U.S. sugar producers have been vigorously protected from imports for decades. However, beginning with the U.S.-Canada Free-Trade Agreement (negotiated during the Reagan Administration), restrictions on imports of sugar-containing products have loosened. Likewise under NAFTA, U.S. sugar was protected, but not sugar-containing products.  

You can prove this for yourself during your next supermarket trip. Look at a box of cookies or a bag of candy: you’re likely to see Canada or Mexico listed as the country of origin, even if the brand (e.g., Hershey, Brach’s) is an American one.

Thus, while America protects its basic sugar inputs, the value-added (and better paying) jobs in the sugar industry have migrated to Canada and Mexico.

Under the TPP this situation will continue.  

U.S. negotiators can boast how they’ve opened the U.S. market to Australian sugar, as the TPP grants Australia TPP will allow U.S. imports of Australian sugar to increase by 65,000 metric tons per year. Further, whenever the quotas are temporarily lifted due to U.S. production shortfalls, Australia is guaranteed to have 23 percent of the expanded ‘shortfall quota.’ But there’s less here than meets the eye, as U.S. consumption of sugar in the 2013/2014 fiscal year amounted to 11 million metric tons.

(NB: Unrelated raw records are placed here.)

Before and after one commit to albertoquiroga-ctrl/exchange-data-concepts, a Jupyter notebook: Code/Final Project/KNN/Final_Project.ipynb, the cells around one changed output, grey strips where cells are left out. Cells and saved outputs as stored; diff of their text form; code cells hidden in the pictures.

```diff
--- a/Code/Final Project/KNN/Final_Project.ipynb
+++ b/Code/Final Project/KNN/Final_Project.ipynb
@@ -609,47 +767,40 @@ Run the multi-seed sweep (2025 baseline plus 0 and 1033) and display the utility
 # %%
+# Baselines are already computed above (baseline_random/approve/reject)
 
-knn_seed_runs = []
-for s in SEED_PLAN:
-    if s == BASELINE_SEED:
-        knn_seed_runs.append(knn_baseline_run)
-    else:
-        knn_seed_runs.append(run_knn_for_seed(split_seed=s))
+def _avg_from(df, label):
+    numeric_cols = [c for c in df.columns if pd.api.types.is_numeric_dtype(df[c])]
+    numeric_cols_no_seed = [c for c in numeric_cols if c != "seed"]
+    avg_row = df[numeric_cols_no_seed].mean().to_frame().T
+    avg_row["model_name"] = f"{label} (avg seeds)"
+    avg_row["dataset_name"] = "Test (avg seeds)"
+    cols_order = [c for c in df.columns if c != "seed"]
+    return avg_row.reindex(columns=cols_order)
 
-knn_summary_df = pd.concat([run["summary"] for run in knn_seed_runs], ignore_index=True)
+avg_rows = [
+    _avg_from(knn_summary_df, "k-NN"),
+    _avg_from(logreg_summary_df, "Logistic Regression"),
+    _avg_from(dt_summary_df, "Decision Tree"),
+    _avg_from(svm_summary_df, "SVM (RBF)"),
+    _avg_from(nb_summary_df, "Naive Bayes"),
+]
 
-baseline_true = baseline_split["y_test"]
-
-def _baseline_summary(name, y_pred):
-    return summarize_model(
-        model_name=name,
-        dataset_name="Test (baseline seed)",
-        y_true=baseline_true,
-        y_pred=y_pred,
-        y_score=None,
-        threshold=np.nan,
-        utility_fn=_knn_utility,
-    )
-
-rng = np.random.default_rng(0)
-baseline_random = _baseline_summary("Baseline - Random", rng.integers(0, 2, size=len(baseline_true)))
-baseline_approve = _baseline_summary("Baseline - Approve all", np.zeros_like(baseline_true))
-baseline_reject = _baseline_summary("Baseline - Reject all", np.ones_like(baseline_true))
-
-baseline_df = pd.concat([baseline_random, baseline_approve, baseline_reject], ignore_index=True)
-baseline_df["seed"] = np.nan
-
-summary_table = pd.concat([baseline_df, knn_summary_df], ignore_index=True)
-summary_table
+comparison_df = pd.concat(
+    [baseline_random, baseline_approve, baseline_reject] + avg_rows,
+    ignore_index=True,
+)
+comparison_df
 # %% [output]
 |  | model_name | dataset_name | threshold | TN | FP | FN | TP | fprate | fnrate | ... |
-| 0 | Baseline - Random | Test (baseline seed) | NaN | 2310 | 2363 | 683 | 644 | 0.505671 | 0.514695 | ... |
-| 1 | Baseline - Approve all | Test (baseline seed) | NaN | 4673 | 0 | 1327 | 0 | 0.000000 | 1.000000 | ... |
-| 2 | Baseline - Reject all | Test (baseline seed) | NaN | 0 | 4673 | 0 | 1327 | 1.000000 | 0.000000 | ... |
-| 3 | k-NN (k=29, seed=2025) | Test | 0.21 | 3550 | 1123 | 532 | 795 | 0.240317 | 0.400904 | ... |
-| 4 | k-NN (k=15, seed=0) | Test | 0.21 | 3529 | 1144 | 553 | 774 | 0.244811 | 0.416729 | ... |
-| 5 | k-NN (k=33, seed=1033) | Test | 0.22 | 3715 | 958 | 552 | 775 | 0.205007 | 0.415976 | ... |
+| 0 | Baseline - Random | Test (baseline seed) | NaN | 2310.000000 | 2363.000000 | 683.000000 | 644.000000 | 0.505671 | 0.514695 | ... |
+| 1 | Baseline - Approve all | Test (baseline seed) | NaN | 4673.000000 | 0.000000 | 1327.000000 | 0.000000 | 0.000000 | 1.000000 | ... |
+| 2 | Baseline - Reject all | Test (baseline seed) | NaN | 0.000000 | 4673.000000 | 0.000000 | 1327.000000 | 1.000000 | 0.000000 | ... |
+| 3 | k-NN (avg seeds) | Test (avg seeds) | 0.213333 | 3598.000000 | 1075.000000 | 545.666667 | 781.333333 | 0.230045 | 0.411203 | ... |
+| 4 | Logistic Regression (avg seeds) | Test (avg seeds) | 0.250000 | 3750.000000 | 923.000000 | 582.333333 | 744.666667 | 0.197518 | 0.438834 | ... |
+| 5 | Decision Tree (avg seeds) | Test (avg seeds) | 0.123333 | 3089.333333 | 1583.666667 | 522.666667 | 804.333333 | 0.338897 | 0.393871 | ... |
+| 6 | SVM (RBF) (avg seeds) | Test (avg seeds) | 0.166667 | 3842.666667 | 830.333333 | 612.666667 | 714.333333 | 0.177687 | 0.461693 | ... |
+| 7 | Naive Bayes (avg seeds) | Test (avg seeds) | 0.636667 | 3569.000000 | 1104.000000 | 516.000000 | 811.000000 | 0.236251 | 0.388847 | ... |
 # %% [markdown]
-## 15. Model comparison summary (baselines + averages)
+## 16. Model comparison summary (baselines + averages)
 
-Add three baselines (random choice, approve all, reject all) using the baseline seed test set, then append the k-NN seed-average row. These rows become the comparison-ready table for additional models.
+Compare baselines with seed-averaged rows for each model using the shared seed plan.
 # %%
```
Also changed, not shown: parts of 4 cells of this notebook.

The Australian position seems to be that a drop in the bucket is better than nothing. However, they remain unhappy that U.S. sugar production remains protected even after signing a U.S.-Australia Free-Trade Agreement in 2004, and now the TPP.

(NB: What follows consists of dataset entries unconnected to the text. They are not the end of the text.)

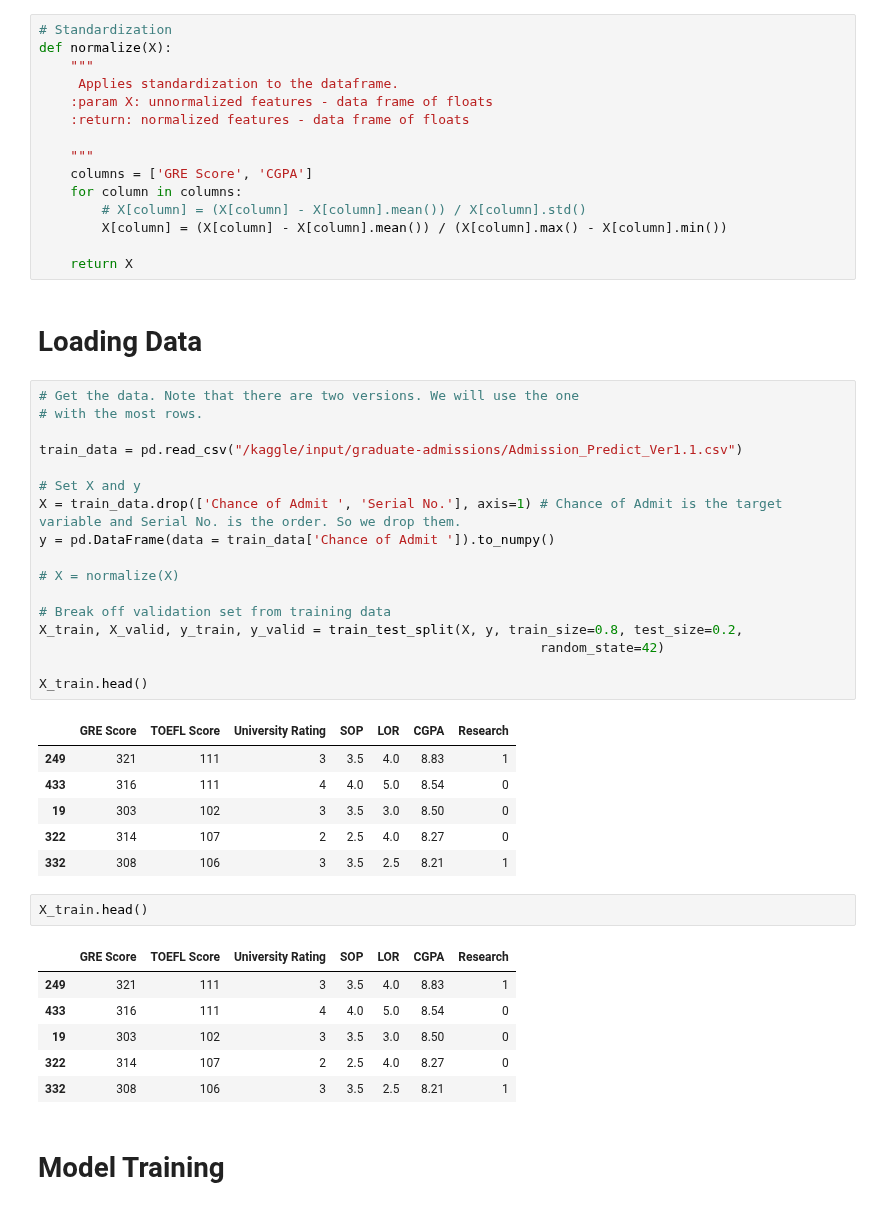
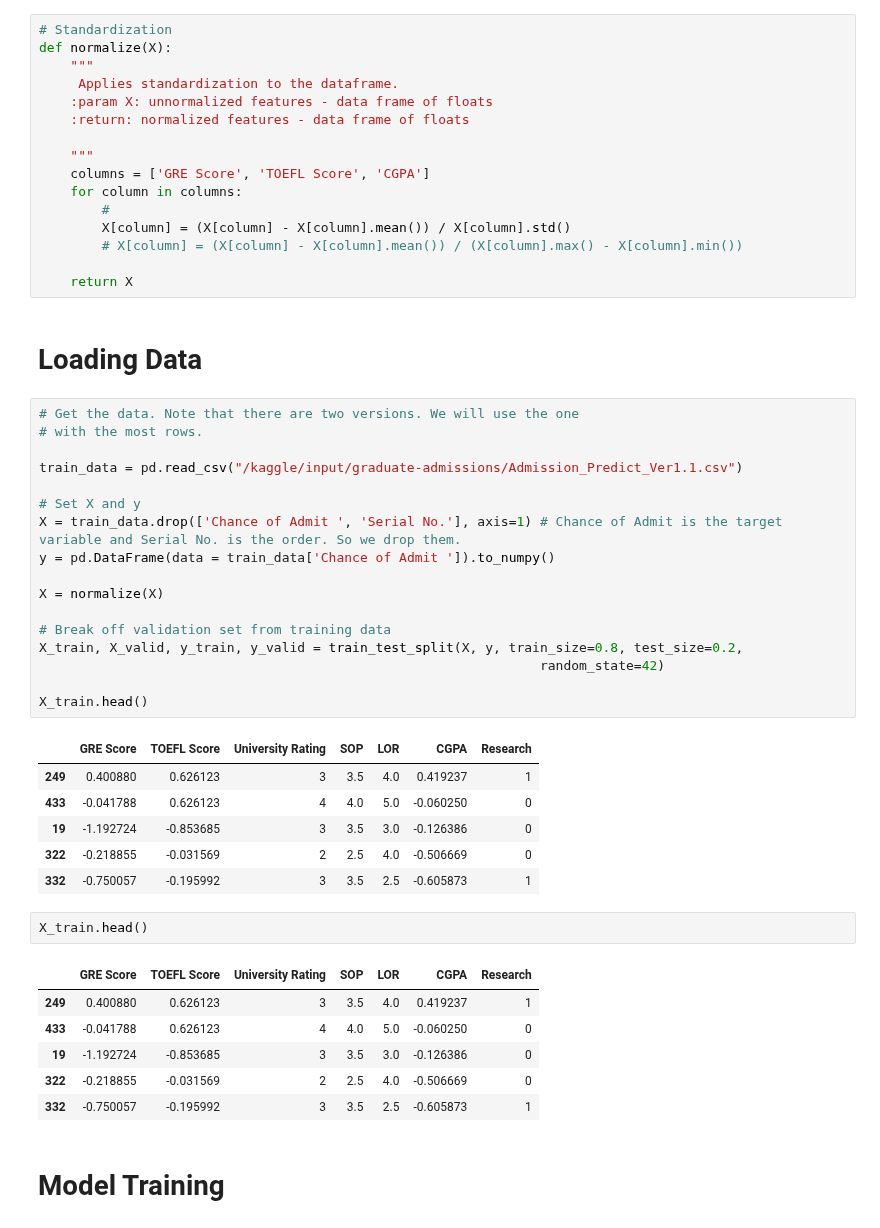
Before and after one commit to ErkanHatipoglu/Kaggle-Notebooks, a Jupyter notebook: multivariate-linear-regression-from-scratch.ipynb, the cells around one changed output. Saved outputs shown, nothing was run; the diff lists cells and outputs as text.

```diff
--- a/multivariate-linear-regression-from-scratch.ipynb
+++ b/multivariate-linear-regression-from-scratch.ipynb
@@ -142,10 +142,11 @@ def normalize(X):
     :return: normalized features - data frame of floats
 
     """
-    columns = ['GRE Score', 'CGPA']
+    columns = ['GRE Score', 'TOEFL Score', 'CGPA']
     for column in columns:
-        # X[column] = (X[column] - X[column].mean()) / X[column].std()
-        X[column] = (X[column] - X[column].mean()) / (X[column].max() - X[column].min())
+        #
+        X[column] = (X[column] - X[column].mean()) / X[column].std()
+        # X[column] = (X[column] - X[column].mean()) / (X[column].max() - X[column].min())
 
     return X
 # %% [markdown]
@@ -153,36 +154,36 @@ def normalize(X):
 # %%
 # Get the data. Note that there are two versions. We will use the one
 # with the most rows.
 
 train_data = pd.read_csv("/kaggle/input/graduate-admissions/Admission_Predict_Ver1.1.csv")
 
 # Set X and y
 X = train_data.drop(['Chance of Admit ', 'Serial No.'], axis=1) # Chance of Admit is the target variable and Serial No. is the order. So we drop them.
 y = pd.DataFrame(data = train_data['Chance of Admit ']).to_numpy()
 
-# X = normalize(X)
+X = normalize(X)
 
 # Break off validation set from training data
 X_train, X_valid, y_train, y_valid = train_test_split(X, y, train_size=0.8, test_size=0.2,
                                                                 random_state=42)
 
 X_train.head()
 # %% [output]
 |  | GRE Score | TOEFL Score | University Rating | SOP | LOR | CGPA | Research |
-| 249 | 321 | 111 | 3 | 3.5 | 4.0 | 8.83 | 1 |
-| 433 | 316 | 111 | 4 | 4.0 | 5.0 | 8.54 | 0 |
-| 19 | 303 | 102 | 3 | 3.5 | 3.0 | 8.50 | 0 |
-| 322 | 314 | 107 | 2 | 2.5 | 4.0 | 8.27 | 0 |
-| 332 | 308 | 106 | 3 | 3.5 | 2.5 | 8.21 | 1 |
+| 249 | 0.400880 | 0.626123 | 3 | 3.5 | 4.0 | 0.419237 | 1 |
+| 433 | -0.041788 | 0.626123 | 4 | 4.0 | 5.0 | -0.060250 | 0 |
+| 19 | -1.192724 | -0.853685 | 3 | 3.5 | 3.0 | -0.126386 | 0 |
+| 322 | -0.218855 | -0.031569 | 2 | 2.5 | 4.0 | -0.506669 | 0 |
+| 332 | -0.750057 | -0.195992 | 3 | 3.5 | 2.5 | -0.605873 | 1 |
 # %%
 X_train.head()
 # %% [output]
 |  | GRE Score | TOEFL Score | University Rating | SOP | LOR | CGPA | Research |
-| 249 | 321 | 111 | 3 | 3.5 | 4.0 | 8.83 | 1 |
-| 433 | 316 | 111 | 4 | 4.0 | 5.0 | 8.54 | 0 |
-| 19 | 303 | 102 | 3 | 3.5 | 3.0 | 8.50 | 0 |
-| 322 | 314 | 107 | 2 | 2.5 | 4.0 | 8.27 | 0 |
-| 332 | 308 | 106 | 3 | 3.5 | 2.5 | 8.21 | 1 |
+| 249 | 0.400880 | 0.626123 | 3 | 3.5 | 4.0 | 0.419237 | 1 |
+| 433 | -0.041788 | 0.626123 | 4 | 4.0 | 5.0 | -0.060250 | 0 |
+| 19 | -1.192724 | -0.853685 | 3 | 3.5 | 3.0 | -0.126386 | 0 |
+| 322 | -0.218855 | -0.031569 | 2 | 2.5 | 4.0 | -0.506669 | 0 |
+| 332 | -0.750057 | -0.195992 | 3 | 3.5 | 2.5 | -0.605873 | 1 |
 # %% [markdown]
 # Model Training   <a id='training'></a>
 # %% [markdown]
```
Also changed, not shown: parts of 4 cells of this notebook.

What’s the political angle behind the TPP sugar deal and Senator Rubio? Rubio is from Florida, where a large part of the U.S. sugar cane industry is located. His parents came to the United States from Cuba. And most of the U.S. sugar cane industry is controlled by one family, the Fanjuls – the senior Fanjuls having emigrated from Cuba to the United States.

So it’s no surprise the Republican side of the Fanjul family is backing Marco Rubio, not fellow Floridian Jeb Bush. It’s been reported that one of the first people Rubio greeted after making his presidential campaign announcement was Pepe Fanjul, Sr. (Pepe’s brother is a Democrat, and has probably already contributed to Hillary’s campaign – but I doubt Bernie Sanders will be getting a check too.)

While the Fanjul family has reaped the benefits of a protected sugar industry, other Americans have paid a price in lost jobs.

According to a 2006 U.S. Department of Commerce report, for each U.S. sugar production job saved by protection, we lost three candy-making jobs to other countries.  From what I’ve seen in my Delaware supermarket in 2015, we now could add U.S. job losses in the cookie sector.  

With processed food producers coming under increasing pressure to hold down prices by retailers such as COSTCO and Walmart, we can expect even more job losses in sectors that rely on sugar as an input.

In short, what we have is a special interest group with lots of political muscle to protect its industry – to the detriment of 120,000 U.S. jobs lost over the past fifteen years. And that’s OK with Marco Rubio?